Former Malaysian Prime Minister Najib Razak was charged in court Wednesday with criminal breach of trust and corruption, two months after a multibillion-dollar graft scandal at a state investment fund led to his shock election defeat.
He pleaded not guilty to all charges.
"I claim trial," he said in a barely audible voice as he stood in the dock at the High Court in Kuala Lumpur.
Prosecutors demanded 4 million ringgit (nearly 1 million US dollars) bail, but the judge set the amount at 1 million ringgit in cash (250,000 US dollars) and ordered Najib to surrender his two diplomatic passports.
The patrician and luxury-loving Najib, wearing a suit and a red tie, appeared calm and smiled as he was escorted into the court complex.
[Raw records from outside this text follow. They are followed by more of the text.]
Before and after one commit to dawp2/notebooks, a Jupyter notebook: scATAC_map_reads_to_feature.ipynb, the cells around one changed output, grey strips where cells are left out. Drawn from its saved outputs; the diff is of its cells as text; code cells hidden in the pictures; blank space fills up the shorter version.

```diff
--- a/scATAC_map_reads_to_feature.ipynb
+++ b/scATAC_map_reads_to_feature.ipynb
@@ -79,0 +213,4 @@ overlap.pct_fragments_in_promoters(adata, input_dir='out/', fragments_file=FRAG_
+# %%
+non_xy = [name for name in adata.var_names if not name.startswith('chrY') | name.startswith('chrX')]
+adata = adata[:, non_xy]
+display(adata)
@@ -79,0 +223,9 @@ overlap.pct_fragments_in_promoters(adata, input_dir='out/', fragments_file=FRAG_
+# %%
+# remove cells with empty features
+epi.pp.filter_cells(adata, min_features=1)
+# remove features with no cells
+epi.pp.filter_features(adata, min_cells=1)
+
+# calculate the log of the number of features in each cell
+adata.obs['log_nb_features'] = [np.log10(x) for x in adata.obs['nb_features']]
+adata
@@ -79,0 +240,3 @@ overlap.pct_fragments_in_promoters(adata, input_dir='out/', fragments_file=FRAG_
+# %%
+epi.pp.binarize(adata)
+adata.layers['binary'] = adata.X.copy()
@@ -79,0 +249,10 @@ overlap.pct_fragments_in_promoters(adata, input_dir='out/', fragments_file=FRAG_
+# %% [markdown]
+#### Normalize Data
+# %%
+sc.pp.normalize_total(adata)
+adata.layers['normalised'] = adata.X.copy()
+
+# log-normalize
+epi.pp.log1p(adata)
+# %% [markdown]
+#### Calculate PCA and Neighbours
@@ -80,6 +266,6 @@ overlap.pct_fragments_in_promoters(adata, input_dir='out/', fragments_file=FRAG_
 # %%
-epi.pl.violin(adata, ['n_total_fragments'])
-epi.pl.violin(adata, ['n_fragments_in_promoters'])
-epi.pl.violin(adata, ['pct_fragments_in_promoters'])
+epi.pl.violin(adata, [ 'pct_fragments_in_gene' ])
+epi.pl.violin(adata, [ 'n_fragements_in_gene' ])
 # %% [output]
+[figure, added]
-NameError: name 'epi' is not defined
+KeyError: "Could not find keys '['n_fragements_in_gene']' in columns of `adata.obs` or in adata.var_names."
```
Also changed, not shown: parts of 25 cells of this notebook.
He had been arrested Tuesday by anti-graft officials over a suspicious transfer of 42 million ringgit (10.4 million US dollars) into his bank accounts from SRC International, a former unit of the 1MDB state investment fund that US investigators say was looted of billions by associates of Najib.
He was charged with abuse of power leading to gratification under Malaysia's anti-corruption law and three counts of criminal breach of trust.
Each charge has a maximum penalty of 20 years in prison.
Whipping is also a penalty but Najib would be exempt because of his age.
Najib, 64, has accused Malaysia's new government of seeking "political vengeance."
New Prime Minister Mahathir Mohamad reopened investigations into 1MDB that were stifled under Najib's rule.
Najib set up 1MDB when he took power in 2009 but the fund amassed billions in debts and is being investigated in the US and several other countries.
He and his wife were questioned last month over the SRC case by the anti-graft agency and have were barred from leaving the country.
Police have also seized jewelry and valuables valued at more than 1.1 billion ringgit (272 million US dollars) from properties linked to Najib.
US investigators say 4.5 billion US dollars were stolen and laundered from 1MDB by Najib's associates, including some 700 million US dollars that landed in Najib's bank account.
Najib's laywer Muhammad Shafee Abdullah asked for the case to be expedited.
Najib "is anxious to clear his name," he told the High Court. "We are pretty confident about this case."
Malaysia's new attorney general, Tommy Thomas, will head the prosecution in the case.